Checkbook issues often win or lose races, and that promises to be the case in North Carolina. Early volleys between the two campaigns have mostly been questions about whether Tillis believes in the minimum wage and if Hagan’s “yes” vote on the Affordable Care Act will be the difference in a contest crucial to the battle over control of the U.S. Senate.
However, a decision by the U.S. Court of Appeals for the 4th Circuit could cross the border, since the 4th also covers the Carolinas, West Virginia and Maryland, which already allows same-sex marriage. This week, a three-judge panel in Richmond heard arguments on Virginia’s ban on same-sex marriage, and whether it violates the Constitution. The judges’ questions revealed a range of opinions, with one on each side and one uncertain. The ban – which a lower court struck down — also extends to recognition of same-sex marriages performed in states where they are legal. The issues may eventually end up at the Supreme Court, but the appeals court ruling could come in a few months.
In anticipation, several lawsuits challenging North Carolina’s ban will probably have to wait. In one filed April in federal court, the United Church of Christ, clergy members from different denominations and same-sex couples in the state are suing North Carolina over its constitutional ban, saying it violates the principle of “free exercise of religion.” Several large churches and the Catholic Diocese of Charlotte campaigned for the amendment and oppose the current lawsuits as going against Scripture. However, those bringing the suit say the ban prevents them from serving inclusive congregations.
While Amendment One passed by a more than 20 point margin – with the state’s major cities voting against it – a recent Public Policy Polling survey showed North Carolina support for same-sex marriage increasing: 40 percent said they think it should be legal with 53 percent who continue to think it should be illegal. The poll also noticed another trend: “Showing the direction things are headed in on the issue, 62 percent of young voters support it to only 33 percent who believe it should be illegal.” The results mirror increasing movement in that direction across the country.
This week in Washington, in answer to a question on the Virginia case and its implications for North Carolina by a reporter for the Washington Blade, which reports on LGBT issues, U.S. Transportation Secretary and former Charlotte Mayor Anthony Foxx said he supported gay marriage. Although Foxx had said in 2012 that he would vote against the constitutional change and had supported domestic partner benefits, this week was the first time he had publically supported same-sex marriage.
The Washington Post reported that “back-of-the-envelope calculations suggest that just about half of the U.S. gay population lives in a state that allows gay marriage.” That followed a federal judge’s decision allowing gay couples to marry in the red state of Idaho, with an appeals court putting the marriages on hold for now.
In last week’s North Carolina primary, “American Idol” singer Clay Aiken won the Democratic race for U.S. House in the state’s conservative 2nd district, where he will have an uphill fight in November against Republican incumbent Renee Ellmers. Although the contest came to an odd and sad end when his closest primary rival died suddenly, the race itself was about issues, as Aiken had predicted, and not about the fact that he’s gay.

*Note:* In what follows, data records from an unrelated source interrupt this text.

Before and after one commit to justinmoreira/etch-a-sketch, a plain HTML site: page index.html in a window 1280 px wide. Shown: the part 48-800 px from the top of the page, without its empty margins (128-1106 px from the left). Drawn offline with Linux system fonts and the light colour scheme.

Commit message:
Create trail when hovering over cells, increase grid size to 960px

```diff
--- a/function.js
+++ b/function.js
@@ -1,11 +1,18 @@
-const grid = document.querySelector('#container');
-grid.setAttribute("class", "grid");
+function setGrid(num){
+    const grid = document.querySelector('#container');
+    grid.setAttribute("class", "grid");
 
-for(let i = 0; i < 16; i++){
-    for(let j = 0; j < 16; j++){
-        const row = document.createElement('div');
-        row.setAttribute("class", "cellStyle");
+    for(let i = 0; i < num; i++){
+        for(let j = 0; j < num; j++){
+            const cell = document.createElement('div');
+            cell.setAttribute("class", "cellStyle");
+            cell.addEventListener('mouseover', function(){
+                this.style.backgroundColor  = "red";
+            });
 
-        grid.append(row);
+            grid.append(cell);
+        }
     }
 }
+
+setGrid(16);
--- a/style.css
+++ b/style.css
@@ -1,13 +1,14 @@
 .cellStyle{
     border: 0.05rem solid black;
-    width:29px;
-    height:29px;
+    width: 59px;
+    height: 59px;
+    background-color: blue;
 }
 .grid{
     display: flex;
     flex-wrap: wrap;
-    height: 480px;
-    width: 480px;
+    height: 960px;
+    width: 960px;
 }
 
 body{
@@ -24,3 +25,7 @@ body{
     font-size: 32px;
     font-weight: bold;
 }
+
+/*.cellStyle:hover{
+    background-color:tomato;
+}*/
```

Tillis has returned to Raleigh for a short session of the general assembly, where, starting this Monday, demonstrators plan to resume protests against conservative policies passed by the GOP super-majority. At past gatherings, LGBT activists have been among the diverse groups taking part in the rallies.
On the other side, the North Carolina Values Coalition sent out a warning about the Virginia case in a statement and donation appeal titled “the fight for marriage continues.” It said: “Eventually, we believe the issue of the validity of state Marriage Amendments and ultimately, the constitutionality of marriage between a man and a woman, will be determined by the United States Supreme Court. However, while we are awaiting a final determination, the lower federal courts could wreak havoc on North Carolina’s marriage laws.”
With a push from the courts, the issue of same-sex marriage, which galvanizes enthusiastic base voters so prized in midterm elections, could become a factor – even in North Carolina — just in time for November.